→ **YOUR ASSIGNMENT**: Among the lines below, take the one holding "Kugel(vec3(0,-1.1,-4), 1.2, musterKugel));", the one holding "schneemann8 = new", and all lines between them. Set them down exactly.

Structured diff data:
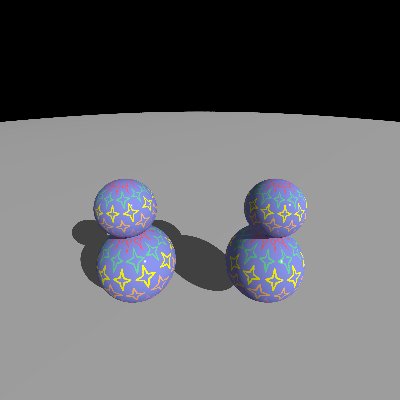
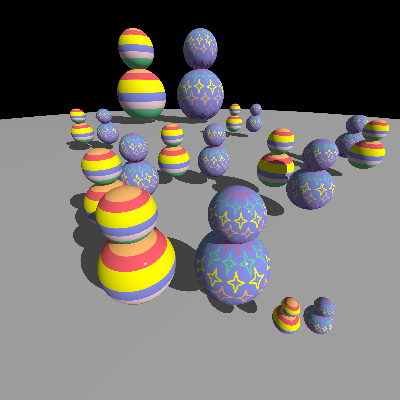
Abgabe-05

Changed region(s): [[0.03, 0.06, 1.0, 0.84], [0.0, 0.3, 0.03, 0.33]]

diff --git a/src/cgg/a05/Main.java b/src/cgg/a05/Main.java
@@ -25,38 +25,38 @@ public class Main {
     //Licht und Kamera erstellen
     ArrayList<Lichtquelle> licht = new ArrayList<>();
     licht.add(new Richtungslichtquelle(vec3(10,-10,10), white));
-    //Mat44 transformationKamera = multiply(move(vec3(0,550,-40)),rotate(vec3(1,0,0),-20));
     Mat44 transformationKamera = multiply(move(vec3(0,-6,0.6)),rotate(vec3(1,0,0),30));
     Lochkamera kamera = new Lochkamera(Math.PI/2, 400, 400, transformationKamera);
-    //System.out.println(move(vec3(50,0,0)));
 
-    //Szene mit Kugeln erstellen
-    ArrayList<Shape> k = new ArrayList<>();
-    k.add(new Kugel(vec3(0,1001,-15), 1000, new PhongMaterial(gray, white, 1000.0)));
-    TexturedPhongMaterial musterKugel = new TexturedPhongMaterial(new ImageTexture("data/sterne2.png"), new ConstantColor(white), new ConstantColor(color(1000.0)));
-    //k.add(new Kugel(vec3(0,-1.3,-4), 1.7, musterKugel));
-    //k.add(new Kugel(vec3(8,-1.3,-4), 1.7, musterKugel));
+    //Texturen fuer Kugeln erstellen
+    TexturedPhongMaterial sterne = new TexturedPhongMaterial(new ImageTexture("data/sterne2.png"), new ConstantColor(white), new ConstantColor(color(1000.0)));
+    TexturedPhongMaterial streifen = new TexturedPhongMaterial(new ImageTexture("data/streifen.png"), new ConstantColor(white), new ConstantColor(color(1000.0)));
 
-    //Schneemann erstellen
-    ArrayList<Shape> schneemannList = new ArrayList<>();
-    schneemannList.add(new Kugel(vec3(0,-1.1,-4), 1.2, musterKugel));
-    schneemannList.add(new Kugel(vec3(0,-3.1,-4), 0.8, musterKugel));
-    Group schneemannNormal = new Group(schneemannList, move(vec3(0,0,0)));
-    Mat44 transformationSchneemann1 = move(vec3(2,0,0));
-    Mat44 transformationSchneemann2 = move(vec3(-2,0,0));
-    Group schneemann1 = new Group(schneemannList, transformationSchneemann1);
-    Group schneemann2 = new Group(schneemannList, transformationSchneemann2);
+    //Gruppe mit zwei Schneemaennern mit unetrschiedlichen Texturen erstellen
+    Kugel schneeMuster1 = new Kugel(vec3(1,-1,-4), 1.2, sterne);
+    Kugel schneeMuster2 = new Kugel(vec3(1,-2.9,-4), 0.8, sterne);
+    Group schneemannSterne = new Group(schneeMuster1, schneeMuster2);
+    Kugel schneeStreifen1 = new Kugel(vec3(-2,-1,-4), 1.2, streifen);
+    Kugel schneeStreifen2 = new Kugel(vec3(-2,-2.9,-4), 0.8, streifen);
+    Group schneemannStreifen = new Group(schneeStreifen1, schneeStreifen2);
+    Group zweiSchneemaenner = new Group(schneemannSterne, schneemannStreifen);
 
-    //Mat44 transformationKugel = move(vec3(0,0,0));
-    Group hintergrund = new Group(k, move(vec3(-0,0,0)));
-    ArrayList<Shape> weltList = new ArrayList<>();
-    weltList.add(schneemann1);
-    weltList.add(schneemann2);
-    weltList.add(hintergrund);
-    Group welt = new Group(weltList, move(vec3(0,0,0)));
+    //die Gruppen von Schneemaenner immer wieder verschieben
+    Group schneemann1 = new Group(zweiSchneemaenner);
+    Group schneemann2 = new Group(move(vec3(0,0,-10)), zweiSchneemaenner);
+    Group schneemann3 = new Group(multiply(move(vec3(0,0,-9)),rotate(vec3(0,1,0),80)), zweiSchneemaenner);
+    Group schneemann4 = new Group(multiply(move(vec3(2,0,-9)),rotate(vec3(0,1,0),-70)), zweiSchneemaenner);
+    Group schneemann5 = new Group(move(vec3(-12,0,-20)), zweiSchneemaenner);
+    Group schneemann6 = new Group(move(vec3(7,0,-27)), zweiSchneemaenner);
+    Group schneemann7 = new Group(multiply(move(vec3(18,0,-17)),rotate(vec3(0,1,0),80)), zweiSchneemaenner);
+    Group schneemann8 = new Group(multiply(move(vec3(3,0,-1.4)),scale(vec3(0.3))), zweiSchneemaenner);
+    Group schneemann9 = new Group(multiply(move(vec3(-4,0,-30)),scale(vec3(4))), zweiSchneemaenner);
+
+    //alle Kugeln in eine Gruppe machen
+    Kugel hinterKugel = new Kugel(vec3(0,1001,-30), 1000, new PhongMaterial(gray, white, 1000.0));
+    Group hintergrund = new Group(hinterKugel, schneemann1, schneemann2, schneemann3, schneemann4, schneemann5, schneemann6, schneemann7, schneemann8, schneemann9);
+    Group welt = new Group(hintergrund);
     
-    
-
     var image = new Image(width, height);
     RayTracer rayTracer = new RayTracer(kamera, welt, licht);
     //image.sample(rayTracer); //setzt Pixelfarben, ohne StratifiedSampling

diff --git a/src/cgg/a05/Group.java b/src/cgg/a05/Group.java
@@ -1,6 +1,7 @@
 package cgg.a05;
 
 import static tools.Functions.invert;
+import static tools.Functions.move;
 import static tools.Functions.multiplyDirection;
 import static tools.Functions.multiplyPoint;
 import static tools.Functions.transpose;
@@ -10,6 +11,7 @@ import java.util.ArrayList;
 import cgg.a02.Hit;
 import cgg.a02.Ray;
 import tools.Mat44;
+import tools.Vec3;
 
 public class Group implements Shape {
     private ArrayList<Shape> elemente;
@@ -17,12 +19,28 @@ public class Group implements Shape {
     private Mat44 transformationInvert;
     private Mat44 transformationInvertTransponse;
 
-    public Group(ArrayList<Shape> elemente, Mat44 transformation) {
-        this.elemente = elemente;
+    public Group(Mat44 transformation, Shape... shapes) {
         this.transformation = transformation;
         //Matrizen berechnen, damit Berechnung nur einmal noetig ist
         this.transformationInvert = invert(this.transformation);
         this.transformationInvertTransponse = transpose(this.transformationInvert);
+
+        elemente = new ArrayList<>();
+        for(int i=0; i < shapes.length; i++) {
+            elemente.add(shapes[i]);
+        }
+    }
+
+    public Group(Shape... shapes) {
+        //es soll keine Transformation stattfinden
+        this.transformation = move(Vec3.zero);
+        this.transformationInvert = transformation;
+        this.transformationInvertTransponse = transformation;
+
+        elemente = new ArrayList<>();
+        for(int i=0; i < shapes.length; i++) {
+            elemente.add(shapes[i]);
+        }
     }
 
     /**

diff --git a/src/cgg/a02/Lochkamera.java b/src/cgg/a02/Lochkamera.java
@@ -7,13 +7,13 @@ public class Lochkamera {
     private double winkelOeffnung;
     private int width;
     private int height;
-    private Mat44 matrix;
+    private Mat44 transformation;
 
-    public Lochkamera(double winkelOeffnung, int width, int height, Mat44 matrix) {
+    public Lochkamera(double winkelOeffnung, int width, int height, Mat44 transformation) {
         this.winkelOeffnung = winkelOeffnung;
         this.width = width;
         this.height = height;
-        this.matrix = matrix;
+        this.transformation = transformation;
     }
 
     /**
@@ -30,9 +30,9 @@ public class Lochkamera {
         double yVec = y - (height/2);
         double zVec = -((width/2)/(Math.tan(winkelOeffnung/2)));
 
-        Vec3 punktTransformiert = multiplyPoint(matrix, Vec3.zero); //Transformation des Punktes, von Nullpunkt ausgehend
+        Vec3 punktTransformiert = multiplyPoint(transformation, Vec3.zero); //Transformation des Punktes, von Nullpunkt ausgehend
         Vec3 vec3= 	new Vec3(xVec, yVec, zVec);
-        Vec3 vec3transformiert = multiplyDirection(matrix, vec3); //Transformation der Richtung
+        Vec3 vec3transformiert = multiplyDirection(transformation, vec3); //Transformation der Richtung
         Ray ray = new Ray(punktTransformiert, normalize(vec3transformiert), 0, 100);
         return ray;
     }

→ **EXPECTED OUTPUT**:
-    schneemannList.add(new Kugel(vec3(0,-1.1,-4), 1.2, musterKugel));
-    schneemannList.add(new Kugel(vec3(0,-3.1,-4), 0.8, musterKugel));
-    Group schneemannNormal = new Group(schneemannList, move(vec3(0,0,0)));
-    Mat44 transformationSchneemann1 = move(vec3(2,0,0));
-    Mat44 transformationSchneemann2 = move(vec3(-2,0,0));
-    Group schneemann1 = new Group(schneemannList, transformationSchneemann1);
-    Group schneemann2 = new Group(schneemannList, transformationSchneemann2);
+    //Gruppe mit zwei Schneemaennern mit unetrschiedlichen Texturen erstellen
+    Kugel schneeMuster1 = new Kugel(vec3(1,-1,-4), 1.2, sterne);
+    Kugel schneeMuster2 = new Kugel(vec3(1,-2.9,-4), 0.8, sterne);
+    Group schneemannSterne = new Group(schneeMuster1, schneeMuster2);
+    Kugel schneeStreifen1 = new Kugel(vec3(-2,-1,-4), 1.2, streifen);
+    Kugel schneeStreifen2 = new Kugel(vec3(-2,-2.9,-4), 0.8, streifen);
+    Group schneemannStreifen = new Group(schneeStreifen1, schneeStreifen2);
+    Group zweiSchneemaenner = new Group(schneemannSterne, schneemannStreifen);
 
-    //Mat44 transformationKugel = move(vec3(0,0,0));
-    Group hintergrund = new Group(k, move(vec3(-0,0,0)));
-    ArrayList<Shape> weltList = new ArrayList<>();
-    weltList.add(schneemann1);
-    weltList.add(schneemann2);
-    weltList.add(hintergrund);
-    Group welt = new Group(weltList, move(vec3(0,0,0)));
+    //die Gruppen von Schneemaenner immer wieder verschieben
+    Group schneemann1 = new Group(zweiSchneemaenner);
+    Group schneemann2 = new Group(move(vec3(0,0,-10)), zweiSchneemaenner);
+    Group schneemann3 = new Group(multiply(move(vec3(0,0,-9)),rotate(vec3(0,1,0),80)), zweiSchneemaenner);
+    Group schneemann4 = new Group(multiply(move(vec3(2,0,-9)),rotate(vec3(0,1,0),-70)), zweiSchneemaenner);
+    Group schneemann5 = new Group(move(vec3(-12,0,-20)), zweiSchneemaenner);
+    Group schneemann6 = new Group(move(vec3(7,0,-27)), zweiSchneemaenner);
+    Group schneemann7 = new Group(multiply(move(vec3(18,0,-17)),rotate(vec3(0,1,0),80)), zweiSchneemaenner);
+    Group schneemann8 = new Group(multiply(move(vec3(3,0,-1.4)),scale(vec3(0.3))), zweiSchneemaenner);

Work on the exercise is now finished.